Improving Safety In Your Workplace


I wrote earlier about reward bonuses as a means for improving and motivating leadership in safety. Leadership is often used as the example on how to improve safety – because it is. Without the support of the boss, or senior managers, you are pushing the proverbial uphill. However, the first stage to improve safety is to acknowledge you have a problem: ‘Hi, my name is Joe’s Business and I have a safety problem.’ Or the positive spin is to recognising the potential to improve.

Honestly, however that motivation is derived does not matter –whether a legal shake up, want to get a reduced ACC levy, concern over morale or a head office dictate etc is to my mind almost irrelevant because it’s the DOING that counts. I liken it to my Dad learning how to put on his seatbelt. For years he used to always just drape the shoulder strap over his shoulder, because to a following cop it would like the seat belt was on. To us <10 year old kids this seemed like madness and we couldn’t understand why he didn’t just click in the belt. So we started working on him. There were questions about why he did what he did, why we have to wear belts and he doesn’t, what would happen in a crash. Then we just started reaching over and doing up the belt and eventually he started wearing his seatbelt. I never forgot this growing up and it was my first lesson in people. He didn’t want to click his seatbelt because of some nanny-state law telling him he had to – it was his way of giving the bird. But the coaching method did work; finding out what was important to him, and then making it unacceptable in our eyes not to wear a seatbelt.

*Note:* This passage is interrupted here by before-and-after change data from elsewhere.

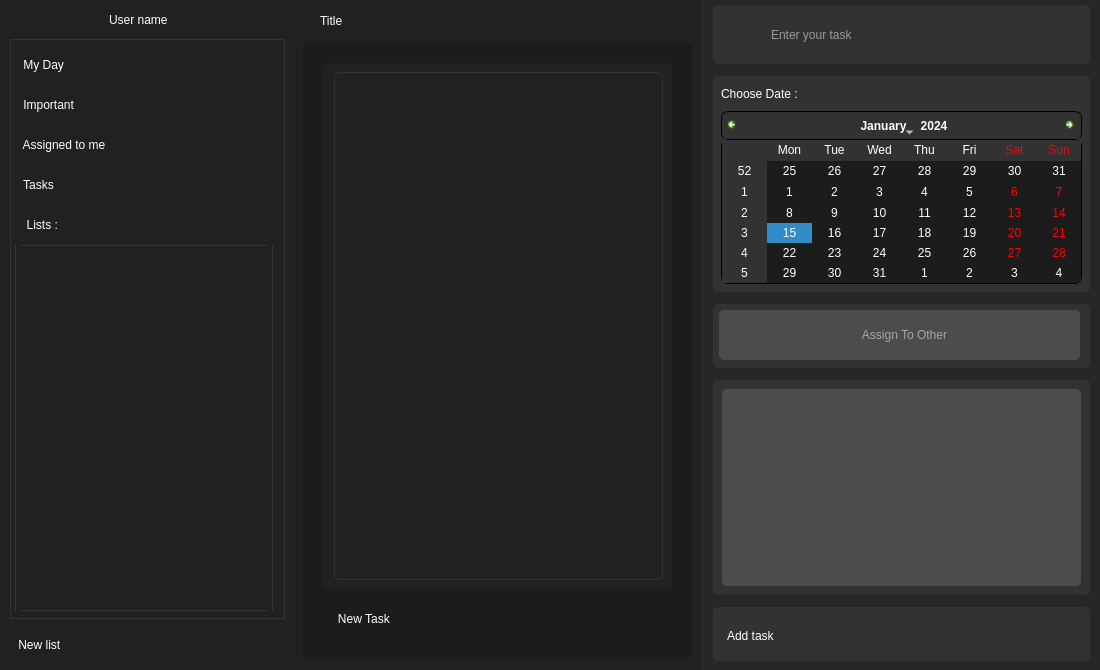
This is ToDo/maintodopanel.ui in Amirrezach1383/uiap-final-project as Qt 5 draws it before an edit. The edited form follows.
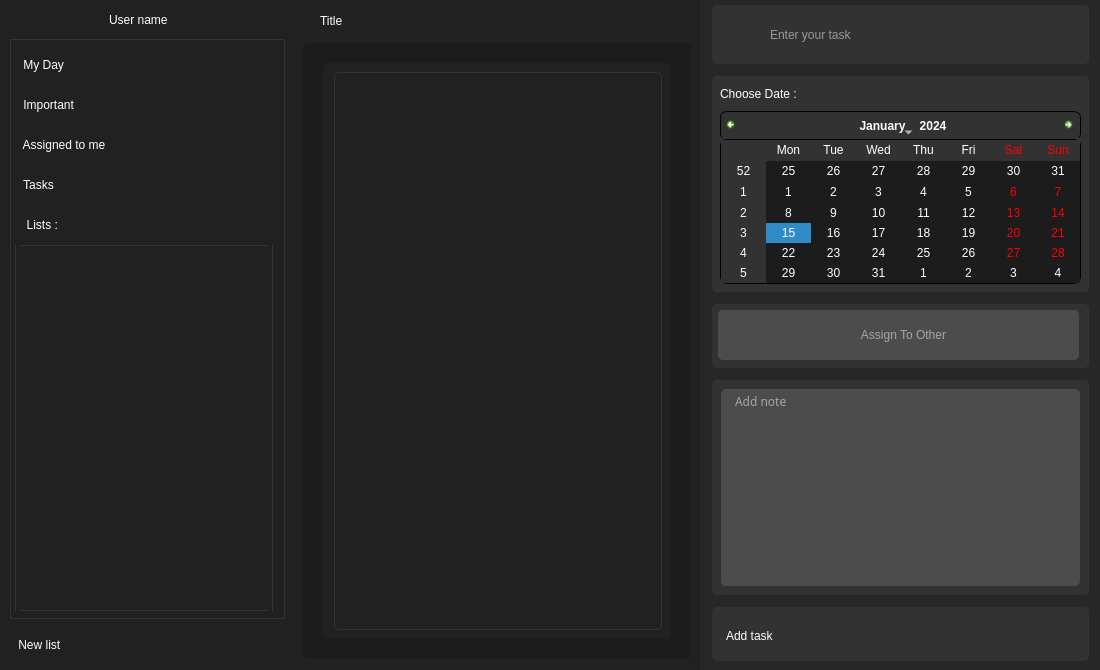
This is the edited form. The open tabs and pages were chosen to show the change. Icons and pictures are not drawn.

The edit to the form file:
```diff
--- a/ToDo/maintodopanel.ui
+++ b/ToDo/maintodopanel.ui
@@ -440,7 +440,7 @@
      <rect>
       <x>300</x>
       <y>0</y>
-      <width>801</width>
+      <width>800</width>
       <height>670</height>
      </rect>
     </property>
@@ -592,8 +592,8 @@
                        <rect>
                         <x>0</x>
                         <y>0</y>
-                        <width>64</width>
-                        <height>44</height>
+                        <width>318</width>
+                        <height>518</height>
                        </rect>
                       </property>
                       <layout class="QVBoxLayout" name="verticalLayout_15">
@@ -632,50 +632,6 @@
                   </layout>
                  </widget>
                 </item>
-                <item>
-                 <widget class="QPushButton" name="myDayNewTaskPB">
-                  <property name="styleSheet">
-                   <string notr="true">QPushButton {
-	text-align : left;
-	background : transparent; 
-	border-radius : 5 px;
-	font: 9pt &quot;Playwrite DE Grund&quot;;
-	color: rgb(255, 255, 255);
-	height : 40 px;
-	padding-left:5px;
-	border-radius:5px;
-}
-QPushButton:hover {
-	background-color: rgb(51, 51, 51);
-	font: 700 9pt &quot;Playwrite DE Grund&quot;;
-}
-QPushButton:checked {
-	background-color: rgb(51, 51, 51);
-	font: 700 9pt &quot;Playwrite DE Grund&quot;;
-}</string>
-                  </property>
-                  <property name="text">
-                   <string>   New Task </string>
-                  </property>
-                  <property name="icon">
-                   <iconset resource="Resources.qrc">
-                    <normaloff>:/Image/Icons/icons8-plus-96.png</normaloff>
-                    <normalon>:/Image/Icons/out_line_circle.png</normalon>:/Image/Icons/icons8-plus-96.png</iconset>
-                  </property>
-                  <property name="iconSize">
-                   <size>
-                    <width>25</width>
-                    <height>25</height>
-                   </size>
-                  </property>
-                  <property name="checkable">
-                   <bool>true</bool>
-                  </property>
-                  <property name="autoExclusive">
-                   <bool>true</bool>
-                  </property>
-                 </widget>
-                </item>
                </layout>
               </item>
              </layout>
@@ -1866,9 +1822,17 @@
           </property>
           <layout class="QHBoxLayout" name="horizontalLayout_4">
            <item>
-            <widget class="QPlainTextEdit" name="detailesTE">
+            <widget class="QTextEdit" name="detailsTE">
+             <property name="font">
+              <font>
+               <family>Playwrite DE Grund</family>
+               <pointsize>9</pointsize>
+               <italic>false</italic>
+               <bold>false</bold>
+              </font>
+             </property>
              <property name="styleSheet">
-              <string notr="true">QPlainTextEdit {
+              <string notr="true">QTextEdit {
 	border-radius : 5px;
 	background-color: rgb(76, 76, 76);
 	text-align : left;
@@ -1882,11 +1846,8 @@
 	font: 700 10pt &quot;Playwrite DE Grund&quot;;
 }</string>
              </property>
-             <property name="plainText">
-              <string/>
-             </property>
              <property name="placeholderText">
-              <string>Add Note</string>
+              <string>Add note</string>
              </property>
             </widget>
            </item>
```
Left out of the diff: 16 changed lines with no effect on the pictures.
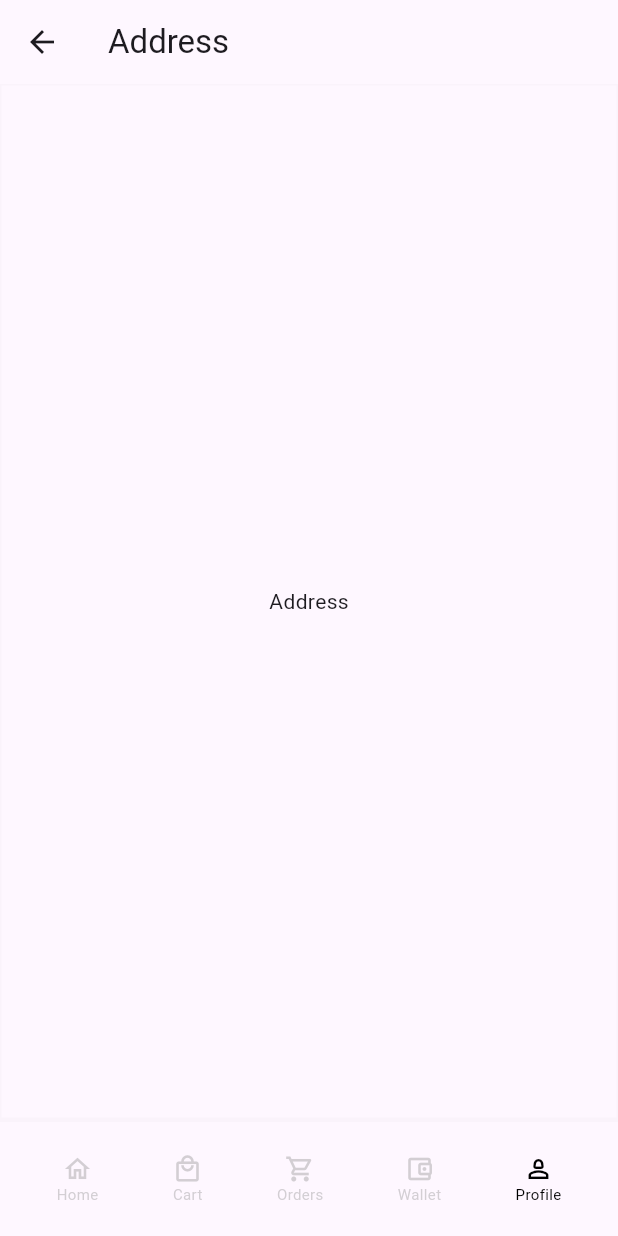
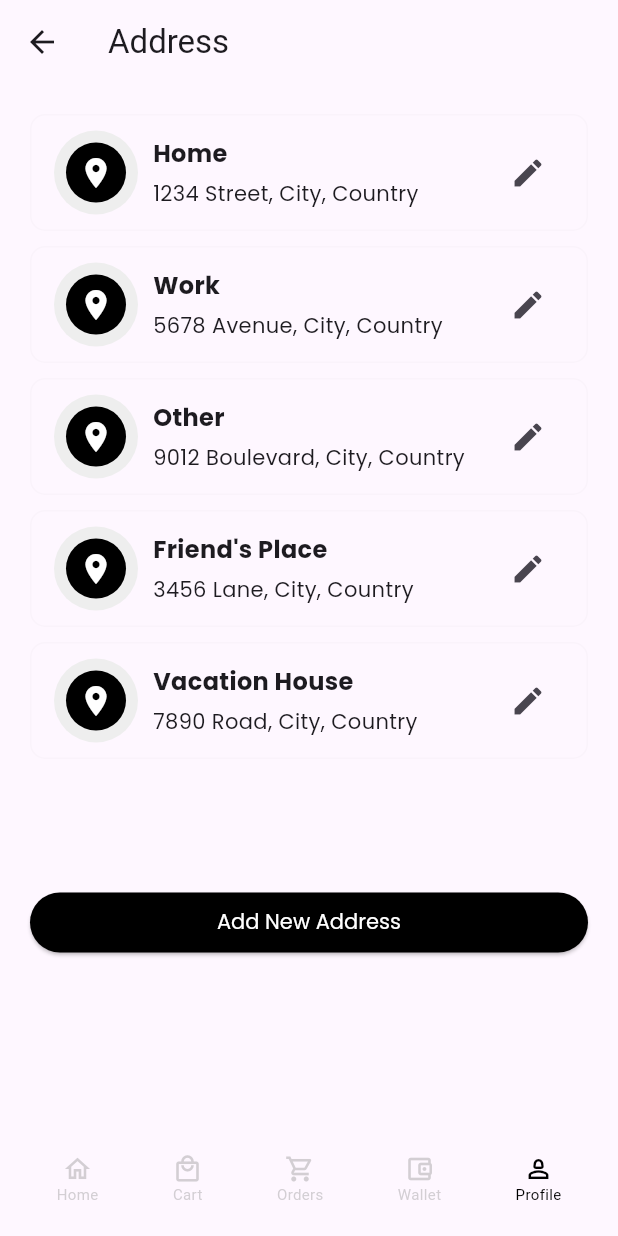
Before and after one commit to sennachu/Funica_Mobile, a Flutter app: the AddressScreen screen opened by its route, on a phone screen of 412 x 824 dp. Run offline on Flutter 3.47's test engine with Material 3 defaults, Android fonts, the light colour scheme and no system bars; our stand-ins replace carousel_slider, flutter_secure_storage, gap, go_router, google_fonts, preload_page_view and 1 more; missing offline and left inert: grock; accounts and stored records are empty.

Commit message:
address screen designed

```diff
--- a/lib/screens/profile_sec/adress.dart
+++ b/lib/screens/profile_sec/adress.dart
@@ -1,9 +1,10 @@
 import 'package:flutter/material.dart';
 import 'package:funica_mobile/widgets/bottomNavigation.dart';
 import 'package:go_router/go_router.dart';
+import 'package:google_fonts/google_fonts.dart';
 
 class AddressScreen extends StatefulWidget {
-  const AddressScreen({super.key});
+  const AddressScreen({Key? key}) : super(key: key);
 
   @override
   State<AddressScreen> createState() => _AddressScreenState();
@@ -22,26 +23,111 @@ class _AddressScreenState extends State<AddressScreen> {
         ),
         title: Text("Address"),
       ),
-      body: Column(
-        children: [
-          Expanded(
-            child: Container(
-              decoration: BoxDecoration(
-                border: Border.all(
-                  color: Color.fromARGB(9, 137, 137, 137),
+      body: SingleChildScrollView(
+        child: Padding(
+          padding: const EdgeInsets.all(20.0),
+          child: Column(
+            crossAxisAlignment: CrossAxisAlignment.stretch,
+            children: [
+              buildAddressItem("Home", "1234 Street, City, Country"),
+              SizedBox(height: 10),
+              buildAddressItem("Work", "5678 Avenue, City, Country"),
+              SizedBox(height: 10),
+              buildAddressItem("Other", "9012 Boulevard, City, Country"),
+              SizedBox(height: 10),
+              buildAddressItem("Friend's Place", "3456 Lane, City, Country"),
+              SizedBox(height: 10),
+              buildAddressItem("Vacation House", "7890 Road, City, Country"),
+              SizedBox(height: 85),
+              Center(
+                child: InkWell(
+                  onTap: () {
+                    // Handle tap
+                  },
+                  child: SizedBox(
+                    width: double.infinity,
+                    child: ElevatedButton(
+                      onPressed: () {
+                        // Handle form submission
+                      },
+                      child: Text('Add New Address'),
+                      style: ElevatedButton.styleFrom(
+                        backgroundColor: Colors.black,
+                        foregroundColor: Colors.white,
+                        textStyle: GoogleFonts.poppins(color: Colors.black),
+                        // Customize the button color here
+                      ),
+                    ),
+                  ),
                 ),
               ),
-              child: Center(child: Text("Address")),
+              SizedBox(height: 20),
+            ],
+          ),
+        ),
+      ),
+      bottomNavigationBar: BottomNavigator(selectedIndex: 4),
+    );
+  }
+
+  Widget buildAddressItem(String title, String address) {
+    return Container(
+      padding: EdgeInsets.symmetric(vertical: 10.0, horizontal: 15.0),
+      decoration: BoxDecoration(
+        border: Border.all(
+          color: Color.fromARGB(9, 137, 137, 137),
+        ),
+        borderRadius: BorderRadius.circular(10.0),
+      ),
+      child: Row(
+        children: [
+          Container(
+            padding: EdgeInsets.all(8),
+            decoration: BoxDecoration(
+              color: Colors.grey[200], // Gri arka plan rengi
+              shape: BoxShape.circle, // Yuvarlak şekil
+            ),
+            child: Container(
+              padding: EdgeInsets.all(8),
+              decoration: BoxDecoration(
+                color: Colors.black, // Siyah arka plan rengi
+                shape: BoxShape.circle, // Yuvarlak şekil
+              ),
+              child: Icon(Icons.location_on, color: Colors.white),
             ),
           ),
-          Container(
-            decoration: BoxDecoration(
-              border: Border.all(
-                color: Color.fromARGB(9, 137, 137, 137),
+          SizedBox(width: 10),
+          Expanded(
+            child: SingleChildScrollView(
+              scrollDirection: Axis.horizontal,
+              child: Column(
+                crossAxisAlignment: CrossAxisAlignment.start,
+                children: [
+                  Text(
+                    title,
+                    style: GoogleFonts.poppins(
+                      fontWeight: FontWeight.bold,
+                      fontSize: 16,
+                    ),
+                  ),
+                  SizedBox(height: 5),
+                  Text(
+                    address,
+                    style: GoogleFonts.poppins(
+                      fontSize: 14,
+                    ),
+                  ),
+                ],
               ),
             ),
           ),
-          BottomNavigator(selectedIndex: 4),
+          SizedBox(width: 10),
+          IconButton(
+            icon: Icon(Icons.edit),
+            onPressed: () {
+              // Address edit function
+            },
+          ),
         ],
       ),
     );
```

The lessons apply equally today for people in a workplace safety situation. If you are the person trying to get your business to acknowledge ‘they have a safety problem’, you do not know which angle will work. A business is made up of people who are all different – so you need to find different means to encourage and teach the people within the company. Maybe they need the blunt approach – the law says this, you do it. Wear this safety equipment or you won’t be employed here. May be for managers the dollar incentives will appeal. Maybe the emotions of looking after your people and getting them home safely will motivate people.


At Safety Hub we have a series of newsletters you can sign up to as well as the website to help determine ways to motivate. Improving safety can only happen by acknowledging you have a problem and then having the urgency to take action.